_Problem statement:_
Begin with the opening line of the records and extract each line through the one holding "and January ended"; pictures are not part of the copy.

_Recorded data:_
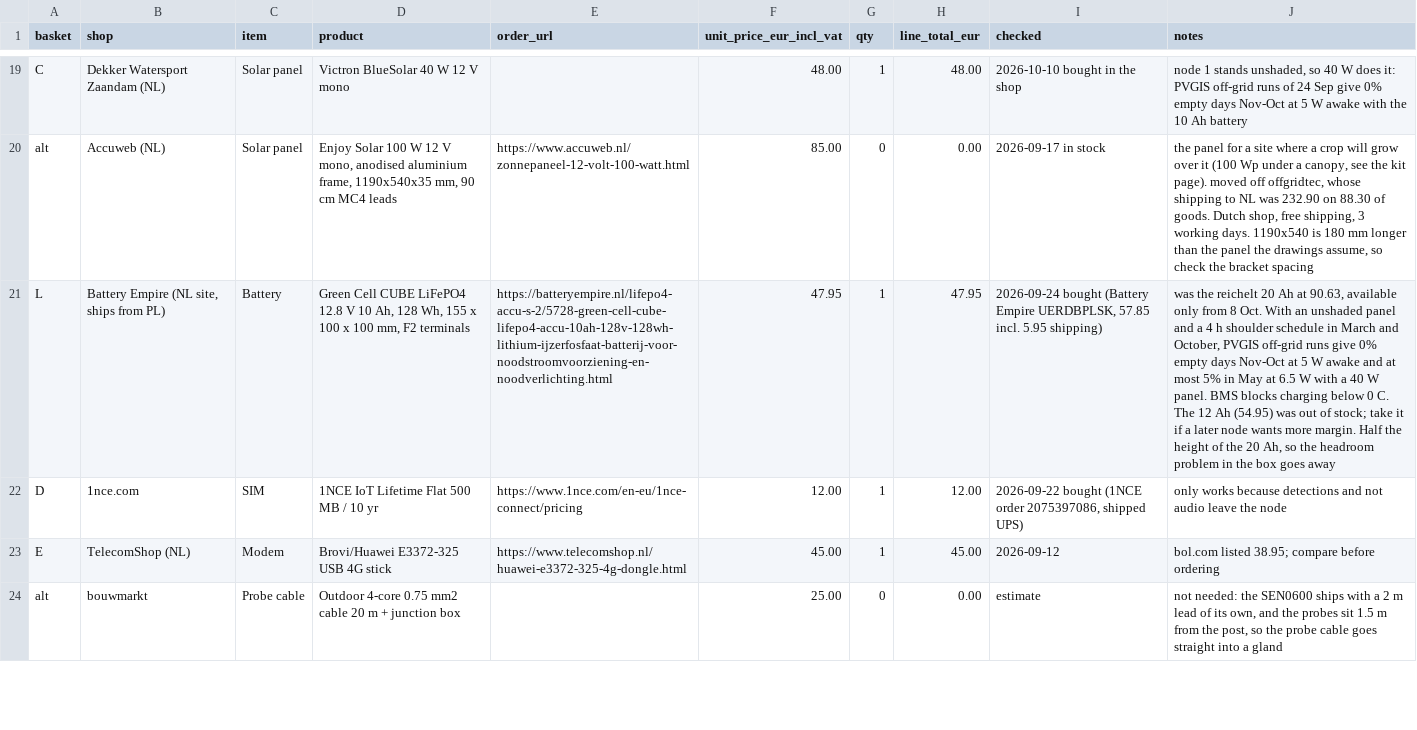
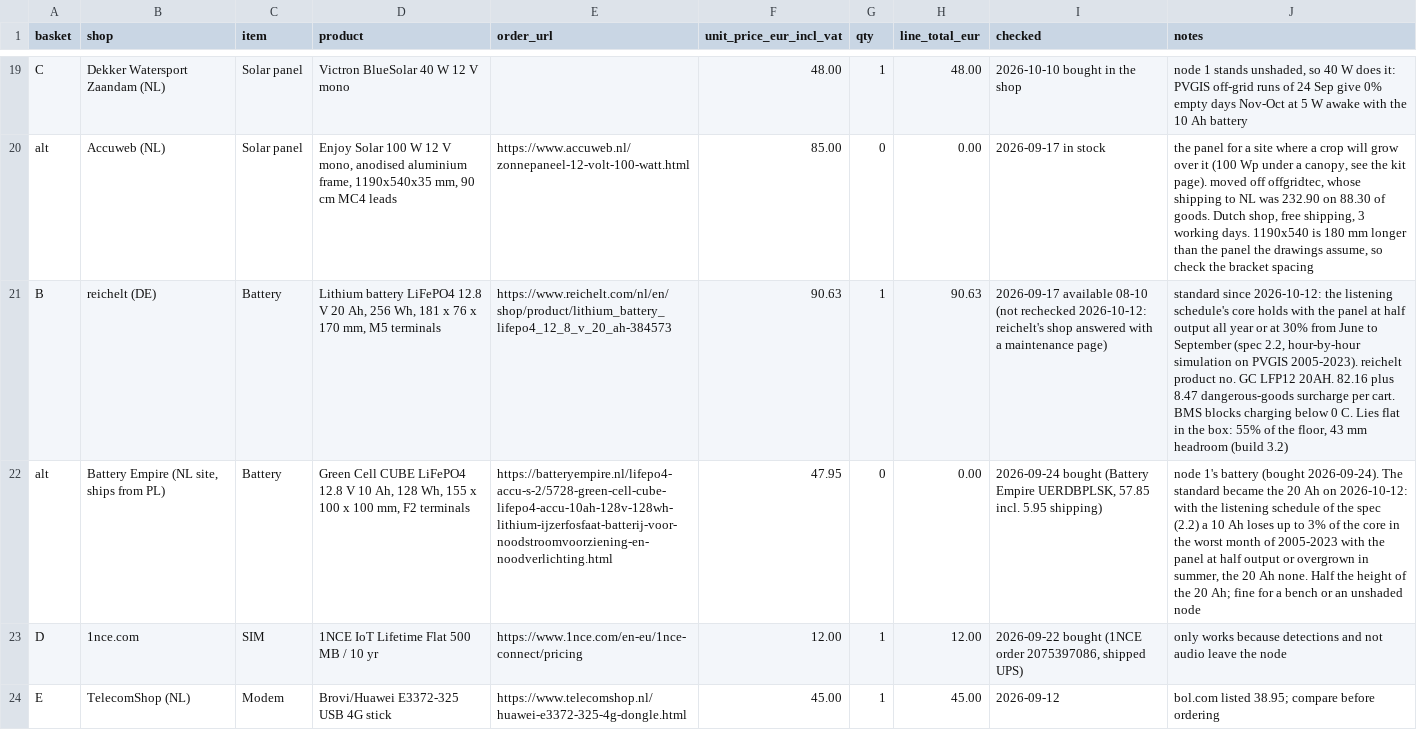
Before and after one commit to oncra/life, a CSV file: kit/order-list.csv, drawn as a sheet; only a part is shown, gaps mark what is left out; the shorter side is filled out with more unchanged rows; addresses are those after the commit; the diff names each change by its address in the sheet, - before the commit and + after, or states it on an @@ line.

Commit message:
Listening schedule: a fixed core for the readings, extra hours when the battery allows
The node listened 10 h a day from March to October and 1 h from 07:00 in winter, which in December
and January ended before civil dawn. The schedule now has a core, the same at every place and year
and the only hours the readings count (Mar-Oct 4 h from civil dawn, 6 h in May-Jul, and 1 h from
sunset; Nov-Feb 2 h from sunrise), and extra hours (the dawn window to 6 h, the dusk window to 2 h)
that run only when the battery reads EXTRA_MIN_V at wake-up.

Node: life-schedule-wpi writes the full windows, anchored on the day's first window and running to
the next day's, so 1 March and 1 November switch cleanly; life-extra decides at boot and, below the
threshold, clears the Witty Pi shutdown alarm and powers off at the end of the core; the heartbeat
carries window, extra and extraV.

Oracle: src/lib/listening.ts computes the core windows (civil dawn from sunAt); computeReadings and
the life index's species lane count only detections inside them.

Spec 2.2, 3.2, 3.4 and 3.7, the kit page (20 Ah battery standard, about 798 a node), the order list,
the energy drawing, the node READMEs and a logbook entry.

```diff
--- a/kit/order-list.csv
+++ b/kit/order-list.csv
+row 21: B | reichelt (DE) | Battery | Lithium battery LiFePO4 12.8 V 20 Ah, 256 Wh, 181 x 76 x 170 mm, M5 terminals | https://www.reichelt.com/nl/en/shop/product/lithium_battery_lifepo4_12_8_v_20_ah-384573 | 90.63 | 1 | 90.63 | 2026-09-17 available 08-10 (not rechecked 2026-10-12: reichelt's shop answered with a maintenance page) | standard since 2026-10-12: the listening schedule's core holds with the panel at half output all year or at 30% from June to September (spec 2.2, hour-by-hour simulation on PVGIS 2005-2023). reichelt product no. GC LFP12 20AH. 82.16 plus 8.47 dangerous-goods surcharge per cart. BMS blocks charging below 0 C. Lies flat in the box: 55% of the floor, 43 mm headroom (build 3.2)
-A22 (basket): L
+A22 (basket): alt
-G22 (qty): 1
+G22 (qty): 0
-H22 (line_total_eur): 47.95
+H22 (line_total_eur): 0.00
-J22 (notes): was the reichelt 20 Ah at 90.63, available only from 8 Oct. With an unshaded panel and a 4 h shoulder schedule in March and October, PVGIS off-grid runs give 0% empty days Nov-Oct at 5 W awake and at most 5% in May at 6.5 W with a 40 W panel. BMS blocks charging below 0 C. The 12 Ah (54.95) was out of stock; take it if a later node wants more margin. Half the height of the 20 Ah, so the headroom problem in the box goes away
+J22 (notes): node 1's battery (bought 2026-09-24). The standard became the 20 Ah on 2026-10-12: with the listening schedule of the spec (2.2) a 10 Ah loses up to 3% of the core in the worst month of 2005-2023 with the panel at half output or overgrown in summer, the 20 Ah none. Half the height of the 20 Ah; fine for a bench or an unshaded node
```
Also changed, not shown: kit/bench-log.csv, 23 other files.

_Response below:_
Before and after one commit to oncra/life, a CSV file: kit/order-list.csv, drawn as a sheet; only a part is shown, gaps mark what is left out; the shorter side is filled out with more unchanged rows; addresses are those after the commit; the diff names each change by its address in the sheet, - before the commit and + after, or states it on an @@ line.

Commit message:
Listening schedule: a fixed core for the readings, extra hours when the battery allows
The node listened 10 h a day from March to October and 1 h from 07:00 in winter, which in December
and January ended before civil dawn. The schedule now has a core, the same at every place and year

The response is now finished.